[Edit difference data]
==============================

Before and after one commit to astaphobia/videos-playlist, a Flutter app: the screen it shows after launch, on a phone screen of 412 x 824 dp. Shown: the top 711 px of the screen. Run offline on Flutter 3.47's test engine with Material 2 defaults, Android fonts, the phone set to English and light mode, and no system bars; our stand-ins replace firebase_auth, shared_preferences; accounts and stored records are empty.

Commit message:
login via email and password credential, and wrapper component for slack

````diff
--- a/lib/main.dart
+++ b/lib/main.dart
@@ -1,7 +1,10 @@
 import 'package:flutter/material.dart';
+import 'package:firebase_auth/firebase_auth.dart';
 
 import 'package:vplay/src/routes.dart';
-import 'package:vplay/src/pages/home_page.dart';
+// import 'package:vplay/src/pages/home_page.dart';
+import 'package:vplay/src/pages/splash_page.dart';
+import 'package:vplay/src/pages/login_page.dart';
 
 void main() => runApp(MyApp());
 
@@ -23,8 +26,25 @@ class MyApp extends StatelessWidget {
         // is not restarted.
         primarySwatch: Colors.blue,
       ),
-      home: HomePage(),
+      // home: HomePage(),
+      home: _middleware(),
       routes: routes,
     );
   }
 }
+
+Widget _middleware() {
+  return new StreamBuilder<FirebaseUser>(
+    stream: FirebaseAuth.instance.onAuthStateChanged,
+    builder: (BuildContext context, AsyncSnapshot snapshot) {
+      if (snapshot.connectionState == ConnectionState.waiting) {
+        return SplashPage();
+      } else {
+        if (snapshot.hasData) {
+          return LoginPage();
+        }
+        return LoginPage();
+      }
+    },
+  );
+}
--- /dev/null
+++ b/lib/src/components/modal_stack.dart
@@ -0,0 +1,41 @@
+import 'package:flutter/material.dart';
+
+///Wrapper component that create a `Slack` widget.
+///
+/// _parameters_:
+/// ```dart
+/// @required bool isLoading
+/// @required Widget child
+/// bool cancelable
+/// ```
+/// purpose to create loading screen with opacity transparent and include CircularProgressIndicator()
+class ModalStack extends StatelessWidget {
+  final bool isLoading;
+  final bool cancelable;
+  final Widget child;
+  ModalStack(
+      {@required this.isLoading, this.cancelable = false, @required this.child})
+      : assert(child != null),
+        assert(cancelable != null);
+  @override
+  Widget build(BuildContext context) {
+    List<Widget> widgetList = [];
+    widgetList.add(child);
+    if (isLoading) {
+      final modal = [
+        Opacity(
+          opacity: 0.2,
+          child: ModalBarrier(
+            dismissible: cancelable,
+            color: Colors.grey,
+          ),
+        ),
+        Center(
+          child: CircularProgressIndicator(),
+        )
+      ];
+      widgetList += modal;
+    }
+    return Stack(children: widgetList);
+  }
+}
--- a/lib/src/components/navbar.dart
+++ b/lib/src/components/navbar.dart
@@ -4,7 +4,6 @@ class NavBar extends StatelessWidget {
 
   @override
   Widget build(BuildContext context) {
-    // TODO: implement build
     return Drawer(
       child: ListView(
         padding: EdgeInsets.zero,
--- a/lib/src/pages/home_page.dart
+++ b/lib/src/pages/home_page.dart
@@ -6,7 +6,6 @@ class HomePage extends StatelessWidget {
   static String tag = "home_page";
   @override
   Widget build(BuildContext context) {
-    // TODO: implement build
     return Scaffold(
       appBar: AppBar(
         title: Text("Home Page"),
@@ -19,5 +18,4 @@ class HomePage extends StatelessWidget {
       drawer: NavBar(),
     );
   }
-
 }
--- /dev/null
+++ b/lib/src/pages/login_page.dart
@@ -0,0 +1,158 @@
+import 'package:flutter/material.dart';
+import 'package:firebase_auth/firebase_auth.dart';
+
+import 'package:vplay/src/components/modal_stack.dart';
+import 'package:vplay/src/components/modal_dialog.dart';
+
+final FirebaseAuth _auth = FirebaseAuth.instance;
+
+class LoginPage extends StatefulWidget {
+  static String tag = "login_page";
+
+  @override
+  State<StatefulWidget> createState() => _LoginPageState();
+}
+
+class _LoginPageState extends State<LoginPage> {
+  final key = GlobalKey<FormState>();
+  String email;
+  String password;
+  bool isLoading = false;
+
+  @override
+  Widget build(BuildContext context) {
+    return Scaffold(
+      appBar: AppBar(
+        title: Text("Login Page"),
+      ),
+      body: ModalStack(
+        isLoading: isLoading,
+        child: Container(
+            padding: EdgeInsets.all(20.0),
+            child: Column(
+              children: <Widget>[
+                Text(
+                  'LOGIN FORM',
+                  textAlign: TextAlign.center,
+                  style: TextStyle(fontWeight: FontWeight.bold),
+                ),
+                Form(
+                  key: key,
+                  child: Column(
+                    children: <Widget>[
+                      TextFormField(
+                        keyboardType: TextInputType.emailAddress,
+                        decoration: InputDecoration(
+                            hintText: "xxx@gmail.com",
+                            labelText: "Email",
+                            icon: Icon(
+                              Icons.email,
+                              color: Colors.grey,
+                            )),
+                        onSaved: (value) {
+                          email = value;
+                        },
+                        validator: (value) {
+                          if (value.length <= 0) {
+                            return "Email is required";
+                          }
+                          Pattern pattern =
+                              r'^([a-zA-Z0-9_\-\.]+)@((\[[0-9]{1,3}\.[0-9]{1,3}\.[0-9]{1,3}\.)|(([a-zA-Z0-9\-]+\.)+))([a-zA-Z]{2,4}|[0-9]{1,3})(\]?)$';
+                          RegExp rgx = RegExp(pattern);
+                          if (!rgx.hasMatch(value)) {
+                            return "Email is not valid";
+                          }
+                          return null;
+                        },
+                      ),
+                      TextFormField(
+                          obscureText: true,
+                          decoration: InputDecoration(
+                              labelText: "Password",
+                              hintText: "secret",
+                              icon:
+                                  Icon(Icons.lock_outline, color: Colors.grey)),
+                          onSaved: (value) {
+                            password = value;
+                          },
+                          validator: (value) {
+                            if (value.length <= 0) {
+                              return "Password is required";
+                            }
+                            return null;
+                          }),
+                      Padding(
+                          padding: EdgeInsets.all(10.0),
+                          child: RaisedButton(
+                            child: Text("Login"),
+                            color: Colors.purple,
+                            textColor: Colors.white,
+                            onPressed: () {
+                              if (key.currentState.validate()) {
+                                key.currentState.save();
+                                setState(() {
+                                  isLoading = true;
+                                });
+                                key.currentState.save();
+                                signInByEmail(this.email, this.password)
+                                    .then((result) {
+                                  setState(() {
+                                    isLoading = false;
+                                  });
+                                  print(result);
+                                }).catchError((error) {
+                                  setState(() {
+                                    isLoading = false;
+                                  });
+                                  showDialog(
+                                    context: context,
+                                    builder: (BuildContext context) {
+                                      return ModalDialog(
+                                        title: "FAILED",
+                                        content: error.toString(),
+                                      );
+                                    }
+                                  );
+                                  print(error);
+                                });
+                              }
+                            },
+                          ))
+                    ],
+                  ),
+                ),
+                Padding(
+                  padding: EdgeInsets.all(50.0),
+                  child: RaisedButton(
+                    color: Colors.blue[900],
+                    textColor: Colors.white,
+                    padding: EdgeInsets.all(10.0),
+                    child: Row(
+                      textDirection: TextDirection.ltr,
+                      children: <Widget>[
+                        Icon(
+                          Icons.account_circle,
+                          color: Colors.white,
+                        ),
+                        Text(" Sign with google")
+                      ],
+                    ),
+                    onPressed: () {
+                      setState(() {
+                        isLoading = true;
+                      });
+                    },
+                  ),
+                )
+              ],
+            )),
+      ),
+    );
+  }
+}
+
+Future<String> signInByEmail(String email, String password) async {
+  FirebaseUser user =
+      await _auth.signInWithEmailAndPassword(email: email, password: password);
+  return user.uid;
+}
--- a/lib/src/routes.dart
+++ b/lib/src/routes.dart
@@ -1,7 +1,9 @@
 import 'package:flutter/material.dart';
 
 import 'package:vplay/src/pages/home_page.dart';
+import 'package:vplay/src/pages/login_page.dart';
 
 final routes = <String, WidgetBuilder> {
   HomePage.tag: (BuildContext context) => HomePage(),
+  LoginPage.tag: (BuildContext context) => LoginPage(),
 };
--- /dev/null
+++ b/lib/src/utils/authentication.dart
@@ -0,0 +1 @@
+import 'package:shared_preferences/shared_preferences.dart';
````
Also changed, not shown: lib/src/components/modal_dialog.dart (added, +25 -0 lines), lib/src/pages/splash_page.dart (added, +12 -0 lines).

==============================

§ WHAT NEEDS TO BE DONE: The lines to copy are those above that contain "components".

§ WRITTEN RESPONSE:
+++ b/lib/src/components/modal_stack.dart
--- a/lib/src/components/navbar.dart
+++ b/lib/src/components/navbar.dart
+import 'package:vplay/src/components/modal_stack.dart';
+import 'package:vplay/src/components/modal_dialog.dart';
Also changed, not shown: lib/src/components/modal_dialog.dart (added, +25 -0 lines), lib/src/pages/splash_page.dart (added, +12 -0 lines).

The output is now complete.